The eyes of all who were in the synagogue were fixed on Him: “What is He going to say? We know this man. We watched Him grow up here in Nazareth, and He has been gone for a while. He has been living in Capernaum. We have heard all the rumors and stories of the incredible ministry He has performed, doing miracles and healings and speaking to multitudes all throughout the land, especially here in Galilee. Now, He is going to preach in His hometown synagogue for the first time.”

Every person in that crowd was on the edge of their chair, their eyes fixed on him, their ears listening intently: “What is He going to say?” This, of course, is the shortest sermon recorded by anyone in all of sacred Scripture. Jesus sat down, looked out at this congregation peering at Him relentlessly, and said to them, “Today, this Scripture is fulfilled in your hearing.” Amen, end of the sermon.

It’s as if He was saying: “You have just heard the mission of the Messiah set forth by the prophet Isaiah. The people of this nation have been reading that prophetic agenda for hundreds and hundreds of years. The people of Israel have been waiting generation after generation for the Lord’s anointed, the Lord’s deliverer, the Lord’s conqueror to come. Today, He is here, right now. You are looking at Him. You are listening to Him.” After all these centuries, when the Anointed One of God appeared on the scene, the people from His hometown didn’t get it. What was their response?

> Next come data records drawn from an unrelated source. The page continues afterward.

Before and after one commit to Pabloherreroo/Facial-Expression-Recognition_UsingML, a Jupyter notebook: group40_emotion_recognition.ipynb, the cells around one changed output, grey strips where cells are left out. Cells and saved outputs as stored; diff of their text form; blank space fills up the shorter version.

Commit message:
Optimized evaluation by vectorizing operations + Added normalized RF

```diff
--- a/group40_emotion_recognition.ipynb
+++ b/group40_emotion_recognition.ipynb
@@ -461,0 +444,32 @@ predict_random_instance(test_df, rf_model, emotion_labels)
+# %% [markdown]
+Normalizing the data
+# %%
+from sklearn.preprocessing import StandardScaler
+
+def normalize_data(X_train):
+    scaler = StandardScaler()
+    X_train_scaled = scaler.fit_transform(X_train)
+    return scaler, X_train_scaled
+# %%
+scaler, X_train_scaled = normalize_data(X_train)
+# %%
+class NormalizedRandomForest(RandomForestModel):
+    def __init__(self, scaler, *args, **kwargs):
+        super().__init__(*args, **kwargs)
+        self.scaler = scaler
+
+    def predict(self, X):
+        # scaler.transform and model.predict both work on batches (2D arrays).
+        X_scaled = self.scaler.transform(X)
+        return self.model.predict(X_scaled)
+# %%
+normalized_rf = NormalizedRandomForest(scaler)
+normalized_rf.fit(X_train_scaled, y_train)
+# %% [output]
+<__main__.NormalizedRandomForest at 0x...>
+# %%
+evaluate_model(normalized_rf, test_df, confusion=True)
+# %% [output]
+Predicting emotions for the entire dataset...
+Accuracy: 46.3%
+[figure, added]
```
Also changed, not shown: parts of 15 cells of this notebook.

What’s Your Response?

Before we look at their response, I want to make this point: there is no more important evaluation that you will ever make than in answering the question, “Who is Jesus?” Sit there for a moment in your imagination on the floor in the synagogue. You’ve just heard the text, you’ve just heard the Word of God, and now you hear the Son of God saying, “I am He.”

What is your response? Do you leap for joy and say, “Thank you, God—we have waited so patiently”? Do you want to run up and hug His neck and say, “We are so glad, Jesus, to know that you are the Messiah”? That was not the response in Nazareth.

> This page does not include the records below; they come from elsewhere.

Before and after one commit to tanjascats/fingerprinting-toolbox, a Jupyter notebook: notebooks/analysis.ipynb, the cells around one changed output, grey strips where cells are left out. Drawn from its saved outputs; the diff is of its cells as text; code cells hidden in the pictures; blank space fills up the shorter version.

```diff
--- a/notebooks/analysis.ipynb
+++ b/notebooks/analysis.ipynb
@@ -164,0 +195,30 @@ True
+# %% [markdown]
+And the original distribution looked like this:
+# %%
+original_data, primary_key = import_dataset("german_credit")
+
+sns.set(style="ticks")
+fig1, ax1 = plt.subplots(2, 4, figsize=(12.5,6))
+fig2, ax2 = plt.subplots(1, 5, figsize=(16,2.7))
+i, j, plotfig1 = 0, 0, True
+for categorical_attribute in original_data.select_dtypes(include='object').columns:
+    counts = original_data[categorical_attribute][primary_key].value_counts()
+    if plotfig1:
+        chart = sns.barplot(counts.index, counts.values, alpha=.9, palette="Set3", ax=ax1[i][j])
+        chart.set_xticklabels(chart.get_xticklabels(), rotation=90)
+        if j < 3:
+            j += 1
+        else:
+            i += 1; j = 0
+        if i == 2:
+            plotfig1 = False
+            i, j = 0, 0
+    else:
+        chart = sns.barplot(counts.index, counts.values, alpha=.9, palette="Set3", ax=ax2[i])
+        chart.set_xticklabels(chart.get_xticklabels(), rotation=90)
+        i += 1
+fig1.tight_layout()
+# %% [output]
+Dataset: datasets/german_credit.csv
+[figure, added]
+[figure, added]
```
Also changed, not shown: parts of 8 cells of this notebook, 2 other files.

People heard these words, looked at Him, shocked, and said, “Is this not Joseph’s son?” Yes, He was Joseph’s adopted Son, but He was also Yahweh’s Son. He was the Servant of the sovereign God, the Anointed Son in whom the Father was well-pleased, but they couldn’t take it. They were choking on the words of Jesus.

God-willing, the next time we look at this text, we will explore further how Jesus responded to their unbelief, and how they further responded to His response to their unbelief. He did not get the “Orator of the Year” award in Nazareth; rather, they wanted to kill Him. What about you? Would you be happier without Him, or do you see that He was sent to heal your broken heart and to set you free? Let’s pray.

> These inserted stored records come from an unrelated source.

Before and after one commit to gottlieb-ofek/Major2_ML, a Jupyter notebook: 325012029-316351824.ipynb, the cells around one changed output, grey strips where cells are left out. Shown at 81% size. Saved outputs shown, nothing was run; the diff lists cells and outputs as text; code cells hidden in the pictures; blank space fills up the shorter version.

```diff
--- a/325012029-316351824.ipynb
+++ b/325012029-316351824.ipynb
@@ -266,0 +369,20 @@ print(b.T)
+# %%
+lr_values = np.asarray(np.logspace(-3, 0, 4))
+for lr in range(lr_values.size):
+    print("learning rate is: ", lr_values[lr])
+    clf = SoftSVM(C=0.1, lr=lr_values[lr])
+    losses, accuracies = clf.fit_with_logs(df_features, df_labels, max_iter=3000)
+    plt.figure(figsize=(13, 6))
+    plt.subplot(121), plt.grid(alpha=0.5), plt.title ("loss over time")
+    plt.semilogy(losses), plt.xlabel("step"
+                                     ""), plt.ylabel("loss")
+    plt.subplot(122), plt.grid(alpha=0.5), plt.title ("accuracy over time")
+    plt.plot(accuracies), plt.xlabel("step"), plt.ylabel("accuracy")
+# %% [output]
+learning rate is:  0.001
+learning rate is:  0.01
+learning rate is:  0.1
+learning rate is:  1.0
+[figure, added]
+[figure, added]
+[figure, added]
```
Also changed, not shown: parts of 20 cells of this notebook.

Our Father and our God, through the record of the Gospels, we know that there was not a scintilla of the task assigned to the Messiah that was not fulfilled completely by Your beloved Son. We thank You for His mission and for His fulfillment of it for our sakes. Amen.

This transcript has been lightly edited for readability.